Making Good Jobs Our North Star: Reflections on the First-Ever Good Jobs Summit

By Liz Diebold, Livia Lam, and Jenny Weissbourd

September 28, 2022

Hear from some of the speakers at the first-ever Good Jobs Summit

On June 21st, we sat in the Great Hall of the U.S. Department of Labor in Washington D.C., witnessing history. Leaders from across the federal government joined key representatives from state and local government, philanthropy, labor, workforce development, and business to share their common vision to advance a good jobs economy. 

In a 2020 Gallup poll, workers defined good jobs as those that offer stable and predictable pay, job security, and having a sense of dignity and purpose in work, among other characteristics. Yet only 44% of these workers reported having a “good job.” In her opening remarks at the Good Jobs Summit, Deputy Secretary of Labor Julie Su named job quality as a critical strategy for the many companies seeking to attract and retain talent amidst today’s hiring crunch, “Workers want to work but are opting for jobs that give them a voice at work, health and safety protections, stability, and benefits. So one way to attract more workers is to improve… job quality.” Throughout the day, speakers at the Good Jobs Summit called on public and private sector leaders to address the shortage of quality job opportunities and take action to make every job a good job. 

The U.S. Department of Labor and the Families and Workers Fund – in partnership with the Skoll Foundation, Ford Foundation, Irvine Foundation, and Quality Jobs Fund – co-hosted the Good Jobs Summit to seize this historic window of opportunity to rebuild a more equitable economy. As the largest-ever federal government conference specifically on job quality, it drew nearly 4,000 in-person and online participants and brought together leaders from business, government, and the nonprofit sector to envision and plan a path forward to advance good jobs in the United States. The Summit provided a platform for unprecedented commitments from federal and local leaders and unleashed a wave of momentum to carry forward the critical work of creating and supporting jobs that sustain and uplift working people and their families.
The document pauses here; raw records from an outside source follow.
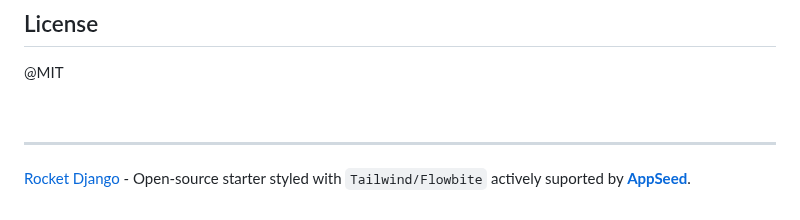
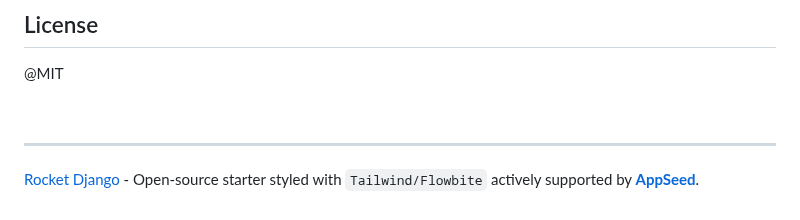
Before and after one commit to app-generator/rocket-django, a Markdown page: README.md, the part around one of its changes. GitHub-like rendering.

```diff
--- a/README.md
+++ b/README.md
@@ -261,4 +261,4 @@ At this point, the product should be LIVE.
 <br />
 
 ---
-[Rocket Django](https://github.com/app-generator/rocket-django) - Open-source starter styled with `Tailwind/Flowbite` actively suported by **[AppSeed](https://appseed.us)**.
+[Rocket Django](https://github.com/app-generator/rocket-django) - Open-source starter styled with `Tailwind/Flowbite` actively supported by **[AppSeed](https://appseed.us)**.
```
Also changed, not shown: other parts of README.md (+1 -1 lines).
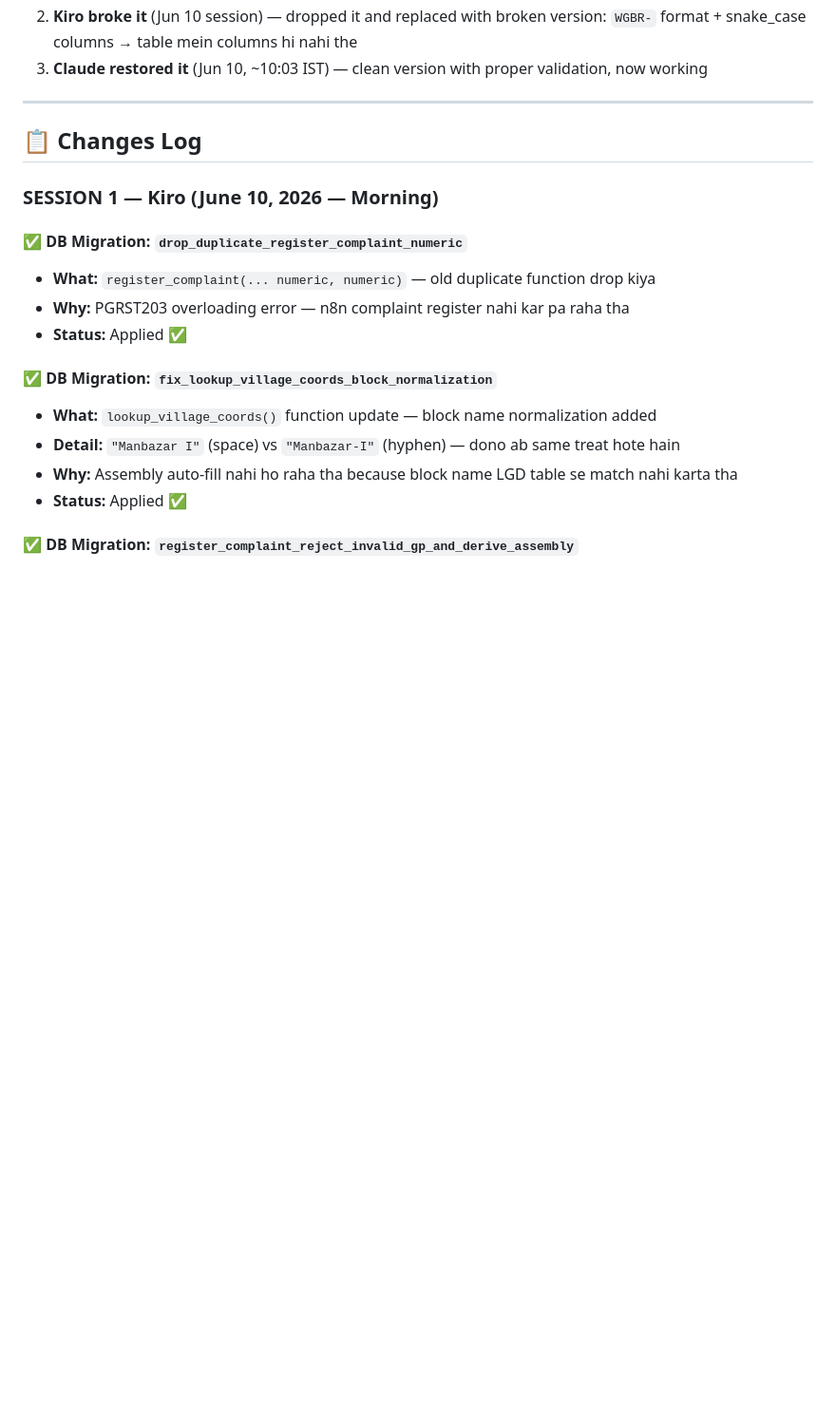
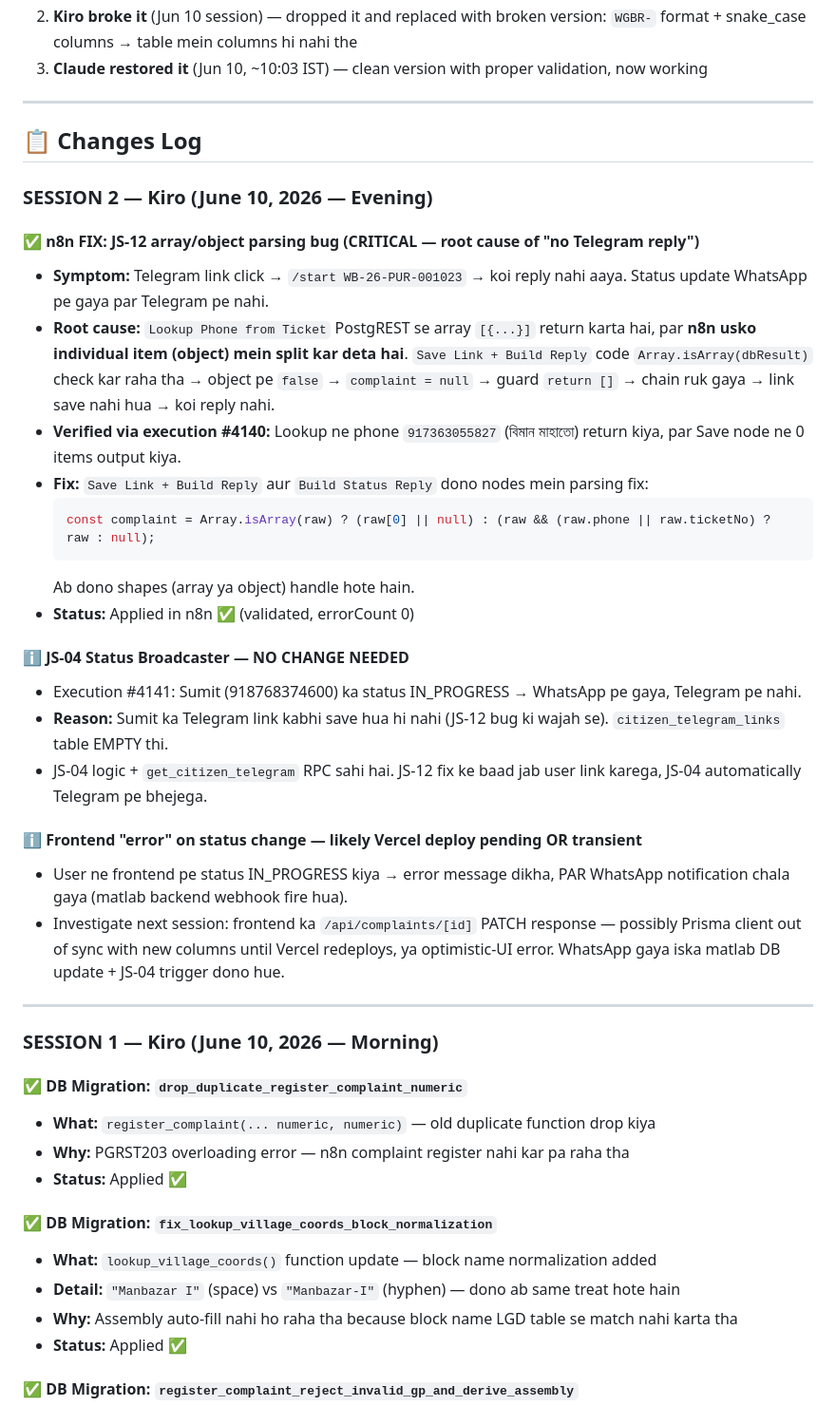
Before and after one commit to mahatosnehabala250-project/wb-grievance-portal, a Markdown page: KIRO_CHANGELOG.md, the part around the change. Shown at 95% size. Rendered like a GitHub page; blank space fills up the shorter version.

Commit message:
docs: log JS-12 array/object parsing fix (Telegram linking root cause)

````diff
--- a/KIRO_CHANGELOG.md
+++ b/KIRO_CHANGELOG.md
@@ -23,6 +23,30 @@
 ---
 
 ## 📋 Changes Log
+
+### SESSION 2 — Kiro (June 10, 2026 — Evening)
+
+#### ✅ n8n FIX: JS-12 array/object parsing bug (CRITICAL — root cause of "no Telegram reply")
+- **Symptom:** Telegram link click → `/start WB-26-PUR-001023` → koi reply nahi aaya. Status update WhatsApp pe gaya par Telegram pe nahi.
+- **Root cause:** `Lookup Phone from Ticket` PostgREST se array `[{...}]` return karta hai, par **n8n usko individual item (object) mein split kar deta hai**. `Save Link + Build Reply` code `Array.isArray(dbResult)` check kar raha tha → object pe `false` → `complaint = null` → guard `return []` → chain ruk gaya → link save nahi hua → koi reply nahi.
+- **Verified via execution #4140:** Lookup ne phone `917363055827` (বিমান মাহাতো) return kiya, par Save node ne 0 items output kiya.
+- **Fix:** `Save Link + Build Reply` aur `Build Status Reply` dono nodes mein parsing fix:
+  ```js
+  const complaint = Array.isArray(raw) ? (raw[0] || null) : (raw && (raw.phone || raw.ticketNo) ? raw : null);
+  ```
+  Ab dono shapes (array ya object) handle hote hain.
+- **Status:** Applied in n8n ✅ (validated, errorCount 0)
+
+#### ℹ️ JS-04 Status Broadcaster — NO CHANGE NEEDED
+- Execution #4141: Sumit (918768374600) ka status IN_PROGRESS → WhatsApp pe gaya, Telegram pe nahi.
+- **Reason:** Sumit ka Telegram link kabhi save hua hi nahi (JS-12 bug ki wajah se). `citizen_telegram_links` table EMPTY thi.
+- JS-04 logic + `get_citizen_telegram` RPC sahi hai. JS-12 fix ke baad jab user link karega, JS-04 automatically Telegram pe bhejega.
+
+#### ℹ️ Frontend "error" on status change — likely Vercel deploy pending OR transient
+- User ne frontend pe status IN_PROGRESS kiya → error message dikha, PAR WhatsApp notification chala gaya (matlab backend webhook fire hua).
+- Investigate next session: frontend ka `/api/complaints/[id]` PATCH response — possibly Prisma client out of sync with new columns until Vercel redeploys, ya optimistic-UI error. WhatsApp gaya iska matlab DB update + JS-04 trigger dono hue.
+
+---
 
 ### SESSION 1 — Kiro (June 10, 2026 — Morning)
 
````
To learn more about these commitments and the work ahead from the leaders who joined us in DC, watch our new video.

“This administration is unified around the concept of a good job,” Labor Secretary Marty Walsh said, announcing a whole-of-government approach to advancing good jobs across federal agencies. “I have seen it in my own life and throughout my career: good jobs change lives and lift up whole families. We have the opportunity right now to lift up more people than ever before. [The Good Jobs Summit] represents the partnerships we need to rebuild our nation’s infrastructure and address the generational challenges we face from climate change to global competition, to public health, to racial justice and gender equity.”

Looking back at the Good Jobs Summit, we’re struck by three highlights:

    • The Departments of Labor and Commerce jointly announced their historic, shared “Good Jobs Principles” which provide the first-ever roadmap for a whole-of-government approach to advancing quality jobs for employers, workers, and the public sector. This partnership, spurred by the Good Jobs Summit, recognizes that investing in good jobs is a clear win for America’s workers and its businesses.
    • The Department of Labor, along with the Department of Transportation, Department of Energy, and Department of Commerce, unveiled new collaborations to ensure that as these agencies deploy hundreds of billions of infrastructure dollars over the next decade, their investments create and support millions of family-sustaining jobs with equitable pathways into them.
    • Leaders from the Department of Labor, the Families and Workers Fund, and JUST Capital shared bold, new recommendations from the Job Quality Measurement Initiative. This effort aims to develop concrete, actionable recommendations to reimagine the way we measure the U.S. economy and workforce so that measurement better reflects the lived realities, needs, and aspirations of the people who power our economy. 

We know that moments like this don’t happen often. The Good Jobs Summit showed that we’ve reached an inflection point, and that philanthropy can play a vital role in bringing together stakeholders across sectors to ensure that this moment becomes a movement. We have a once-in-a-generation opening to rebuild an equitable, good jobs economy, and we are humbled by the diversity of philanthropic partners coming to the table. If you’re not already committed to the good jobs north star, we welcome you to join us.

Liz Diebold is the Managing Director of Portfolio & Investments at Skoll Foundation

Livia Lam is the Program Officer for Future of Work(ers) at the Ford Foundation

Jenny Weissbourd is the Senior Program Manager for Policy and Partnerships at the Families & Workers Fund